**TASK STATEMENT**.
Scan the lines below; pull out those with "display".

User interface change data:
>>
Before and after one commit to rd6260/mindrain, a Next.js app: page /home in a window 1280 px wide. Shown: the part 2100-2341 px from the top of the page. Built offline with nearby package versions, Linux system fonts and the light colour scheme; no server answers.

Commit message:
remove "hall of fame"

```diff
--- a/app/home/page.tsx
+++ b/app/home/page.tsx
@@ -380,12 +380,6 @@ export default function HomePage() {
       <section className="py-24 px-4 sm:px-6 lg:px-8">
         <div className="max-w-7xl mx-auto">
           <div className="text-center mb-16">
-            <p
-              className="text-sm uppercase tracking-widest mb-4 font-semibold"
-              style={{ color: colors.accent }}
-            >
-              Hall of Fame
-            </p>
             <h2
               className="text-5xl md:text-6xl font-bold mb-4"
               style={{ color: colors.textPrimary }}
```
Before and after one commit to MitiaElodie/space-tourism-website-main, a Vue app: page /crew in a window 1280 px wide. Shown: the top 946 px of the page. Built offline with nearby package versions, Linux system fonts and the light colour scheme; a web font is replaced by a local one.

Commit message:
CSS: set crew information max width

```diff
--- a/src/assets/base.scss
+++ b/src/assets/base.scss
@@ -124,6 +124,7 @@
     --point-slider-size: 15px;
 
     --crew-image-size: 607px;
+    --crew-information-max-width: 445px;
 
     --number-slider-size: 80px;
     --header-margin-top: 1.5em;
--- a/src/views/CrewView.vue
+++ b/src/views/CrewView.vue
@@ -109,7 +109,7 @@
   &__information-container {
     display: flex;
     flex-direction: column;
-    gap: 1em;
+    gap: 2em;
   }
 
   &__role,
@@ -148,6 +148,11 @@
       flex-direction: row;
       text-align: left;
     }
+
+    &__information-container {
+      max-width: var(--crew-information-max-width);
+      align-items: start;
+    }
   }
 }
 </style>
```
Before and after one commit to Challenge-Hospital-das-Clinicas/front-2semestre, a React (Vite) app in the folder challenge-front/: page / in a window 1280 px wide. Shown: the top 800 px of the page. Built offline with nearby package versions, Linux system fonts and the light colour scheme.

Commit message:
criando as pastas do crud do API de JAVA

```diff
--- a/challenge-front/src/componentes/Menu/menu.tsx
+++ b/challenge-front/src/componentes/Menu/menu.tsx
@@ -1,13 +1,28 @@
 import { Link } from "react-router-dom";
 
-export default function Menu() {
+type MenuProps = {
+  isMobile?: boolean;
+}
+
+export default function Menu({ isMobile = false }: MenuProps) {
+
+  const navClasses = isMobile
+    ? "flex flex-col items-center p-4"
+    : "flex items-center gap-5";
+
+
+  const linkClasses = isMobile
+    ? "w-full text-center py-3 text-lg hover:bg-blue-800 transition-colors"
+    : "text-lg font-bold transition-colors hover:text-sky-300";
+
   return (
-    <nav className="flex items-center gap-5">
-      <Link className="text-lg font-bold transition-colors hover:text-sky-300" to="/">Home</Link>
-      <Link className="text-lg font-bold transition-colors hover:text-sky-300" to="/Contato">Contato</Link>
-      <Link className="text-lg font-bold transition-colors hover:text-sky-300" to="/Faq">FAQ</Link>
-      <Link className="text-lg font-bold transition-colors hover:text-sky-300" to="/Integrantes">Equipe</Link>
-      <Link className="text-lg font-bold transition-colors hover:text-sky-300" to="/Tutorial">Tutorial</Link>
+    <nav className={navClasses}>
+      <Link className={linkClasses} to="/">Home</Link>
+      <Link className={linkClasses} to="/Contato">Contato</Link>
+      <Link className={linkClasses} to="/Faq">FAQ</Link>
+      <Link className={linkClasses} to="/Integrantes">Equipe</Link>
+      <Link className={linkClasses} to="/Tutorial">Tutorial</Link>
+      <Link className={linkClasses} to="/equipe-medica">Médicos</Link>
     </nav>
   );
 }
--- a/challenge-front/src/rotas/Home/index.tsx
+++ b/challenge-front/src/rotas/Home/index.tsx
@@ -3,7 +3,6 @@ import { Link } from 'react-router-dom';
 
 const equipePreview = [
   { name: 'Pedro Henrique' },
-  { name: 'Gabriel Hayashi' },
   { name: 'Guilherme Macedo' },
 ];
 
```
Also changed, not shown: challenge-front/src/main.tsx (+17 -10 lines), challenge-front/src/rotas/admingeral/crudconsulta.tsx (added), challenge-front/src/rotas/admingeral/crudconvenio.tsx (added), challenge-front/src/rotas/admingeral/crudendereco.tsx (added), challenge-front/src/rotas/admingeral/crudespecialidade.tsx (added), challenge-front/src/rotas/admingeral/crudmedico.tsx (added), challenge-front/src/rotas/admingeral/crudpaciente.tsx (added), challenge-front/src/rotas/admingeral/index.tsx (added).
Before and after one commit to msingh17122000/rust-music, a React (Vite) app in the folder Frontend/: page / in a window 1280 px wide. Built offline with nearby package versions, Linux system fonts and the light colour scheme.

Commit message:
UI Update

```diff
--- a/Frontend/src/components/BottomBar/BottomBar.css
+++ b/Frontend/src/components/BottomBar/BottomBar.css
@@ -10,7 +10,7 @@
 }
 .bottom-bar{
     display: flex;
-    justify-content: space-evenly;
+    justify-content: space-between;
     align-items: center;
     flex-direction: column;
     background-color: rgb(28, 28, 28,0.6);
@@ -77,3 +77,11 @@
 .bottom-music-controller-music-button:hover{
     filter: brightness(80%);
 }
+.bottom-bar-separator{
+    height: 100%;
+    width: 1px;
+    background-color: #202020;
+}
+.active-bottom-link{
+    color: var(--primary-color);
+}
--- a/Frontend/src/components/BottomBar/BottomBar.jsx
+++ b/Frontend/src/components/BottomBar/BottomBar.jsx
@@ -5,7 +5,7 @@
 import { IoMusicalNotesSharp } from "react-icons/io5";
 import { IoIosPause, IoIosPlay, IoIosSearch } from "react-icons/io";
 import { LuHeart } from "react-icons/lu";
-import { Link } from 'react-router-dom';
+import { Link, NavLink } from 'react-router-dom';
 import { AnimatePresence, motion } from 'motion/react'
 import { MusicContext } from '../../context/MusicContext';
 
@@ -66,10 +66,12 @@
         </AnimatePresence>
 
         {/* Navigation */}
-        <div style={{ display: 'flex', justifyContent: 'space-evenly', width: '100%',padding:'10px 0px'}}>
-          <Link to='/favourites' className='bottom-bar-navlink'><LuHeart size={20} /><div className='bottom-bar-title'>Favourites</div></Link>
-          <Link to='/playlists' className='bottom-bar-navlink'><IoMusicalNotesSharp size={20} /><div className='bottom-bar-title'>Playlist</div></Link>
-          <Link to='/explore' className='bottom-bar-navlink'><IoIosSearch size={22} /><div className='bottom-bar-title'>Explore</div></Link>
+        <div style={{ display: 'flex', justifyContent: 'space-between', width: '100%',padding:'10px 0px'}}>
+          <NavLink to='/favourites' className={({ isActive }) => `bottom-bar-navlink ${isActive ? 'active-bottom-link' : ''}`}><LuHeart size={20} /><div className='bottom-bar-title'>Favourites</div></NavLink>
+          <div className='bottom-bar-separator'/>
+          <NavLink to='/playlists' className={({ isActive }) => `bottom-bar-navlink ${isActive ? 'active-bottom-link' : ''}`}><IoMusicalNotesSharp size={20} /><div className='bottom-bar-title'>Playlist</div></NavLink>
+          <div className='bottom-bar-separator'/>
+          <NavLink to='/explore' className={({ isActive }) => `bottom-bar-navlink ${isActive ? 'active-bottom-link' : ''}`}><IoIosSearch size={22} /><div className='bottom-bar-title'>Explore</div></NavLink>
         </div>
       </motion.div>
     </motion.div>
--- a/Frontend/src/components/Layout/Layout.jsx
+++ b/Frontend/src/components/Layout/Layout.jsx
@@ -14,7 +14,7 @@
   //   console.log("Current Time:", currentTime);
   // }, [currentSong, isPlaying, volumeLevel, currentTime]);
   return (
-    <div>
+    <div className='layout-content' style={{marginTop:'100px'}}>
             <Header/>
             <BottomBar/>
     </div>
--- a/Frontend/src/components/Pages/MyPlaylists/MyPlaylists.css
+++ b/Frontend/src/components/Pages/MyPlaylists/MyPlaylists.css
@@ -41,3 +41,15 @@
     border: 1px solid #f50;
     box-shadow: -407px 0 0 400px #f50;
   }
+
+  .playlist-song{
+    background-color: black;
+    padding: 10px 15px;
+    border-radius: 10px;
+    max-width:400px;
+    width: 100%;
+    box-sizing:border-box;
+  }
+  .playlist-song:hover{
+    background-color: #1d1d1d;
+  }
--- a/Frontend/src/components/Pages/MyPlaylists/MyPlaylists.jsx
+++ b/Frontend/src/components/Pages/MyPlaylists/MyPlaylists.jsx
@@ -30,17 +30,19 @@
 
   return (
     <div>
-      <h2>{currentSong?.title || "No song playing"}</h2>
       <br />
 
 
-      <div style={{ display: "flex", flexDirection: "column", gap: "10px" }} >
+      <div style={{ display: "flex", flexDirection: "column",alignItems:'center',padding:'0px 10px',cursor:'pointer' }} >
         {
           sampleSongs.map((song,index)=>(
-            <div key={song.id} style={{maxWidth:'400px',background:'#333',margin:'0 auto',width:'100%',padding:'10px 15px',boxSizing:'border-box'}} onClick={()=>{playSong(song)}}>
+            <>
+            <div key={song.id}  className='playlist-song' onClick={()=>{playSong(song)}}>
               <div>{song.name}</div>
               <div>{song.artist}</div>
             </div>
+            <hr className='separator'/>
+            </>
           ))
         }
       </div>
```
<<
**TASK RESPONSE**.
     display: flex;
     display: flex;
-        <div style={{ display: 'flex', justifyContent: 'space-evenly', width: '100%',padding:'10px 0px'}}>
+        <div style={{ display: 'flex', justifyContent: 'space-between', width: '100%',padding:'10px 0px'}}>
-      <div style={{ display: "flex", flexDirection: "column", gap: "10px" }} >
+      <div style={{ display: "flex", flexDirection: "column",alignItems:'center',padding:'0px 10px',cursor:'pointer' }} >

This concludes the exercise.